In response to the House of Lords Gambling Select Committee’s report published yesterday, the English Football League (EFL) has insisted that the government does not impose a blanket ban on gambling sponsorships, citing concerns over the financial repercussions that the move could have on its clubs.

The ‘Gambling Harm – Time for Action‘ report recommended that there needs to be a ban on gambling sponsorships and venue advertising.
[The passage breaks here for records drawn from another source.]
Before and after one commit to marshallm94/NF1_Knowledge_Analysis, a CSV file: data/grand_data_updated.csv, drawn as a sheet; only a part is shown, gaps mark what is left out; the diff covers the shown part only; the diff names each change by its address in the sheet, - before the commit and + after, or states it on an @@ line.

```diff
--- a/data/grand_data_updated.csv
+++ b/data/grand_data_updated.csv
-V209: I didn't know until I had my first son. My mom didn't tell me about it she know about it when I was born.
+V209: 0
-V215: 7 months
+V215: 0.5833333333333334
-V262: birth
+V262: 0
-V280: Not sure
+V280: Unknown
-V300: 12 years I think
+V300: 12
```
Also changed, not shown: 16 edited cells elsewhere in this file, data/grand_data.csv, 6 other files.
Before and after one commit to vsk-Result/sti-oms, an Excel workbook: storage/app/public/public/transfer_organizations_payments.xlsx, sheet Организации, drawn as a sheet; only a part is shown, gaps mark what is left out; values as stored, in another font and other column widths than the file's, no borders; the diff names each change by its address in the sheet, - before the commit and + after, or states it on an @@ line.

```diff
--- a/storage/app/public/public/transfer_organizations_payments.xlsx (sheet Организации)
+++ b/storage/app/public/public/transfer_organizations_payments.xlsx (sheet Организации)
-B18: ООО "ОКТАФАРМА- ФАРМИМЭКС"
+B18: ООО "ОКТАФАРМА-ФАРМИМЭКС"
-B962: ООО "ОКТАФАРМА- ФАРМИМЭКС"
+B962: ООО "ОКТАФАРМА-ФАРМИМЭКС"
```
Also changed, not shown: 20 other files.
However, the EFL has questioned the potential ramifications that such a ban could have, highlighting the financial effects that the global pandemic has already had in reducing the sustainability of professional football. 

As reported by the Daily Mail, an EFL spokesperson stated: “The Covid-19 pandemic represents perhaps the biggest challenge to the finances of EFL clubs in their history.

“With over £40m a season paid by the sector to the League and its clubs, the significant contribution betting companies make to the ongoing financial sustainability of professional football at all levels is as important now as it has ever been.

“The League firmly believes a collaborative, evidence-based approach to preventing gambling harms that is also sympathetic to the economic needs of sport will be of much greater benefit than the blunt instrument of blanket bans.

“It is our belief that sports organisations can work with the Government and the gambling industry to ensure partnerships are activated in a responsible fashion.”

If the recommendation by the House of Lords Gambling Select Committee is implemented, then non-Premier League clubs will have until 2023 to find new, non-gambling sponsors.

The report read: “We think they should be given time, perhaps three years, to adapt to the new situation.

“They would not be allowed in that time to enter into new sponsorship contracts with gambling companies, but any existing contracts could continue until they terminate and clubs would have time to seek alternative sources of sponsorship.”

Gambling companies have become prevalent in the football industry in recent years with half of Premier League teams in the 2019/20 season having a gambling company as their main shirt sponsor, as do 17 of the 24 teams in the Championship, which is also sponsored by Sky Bet.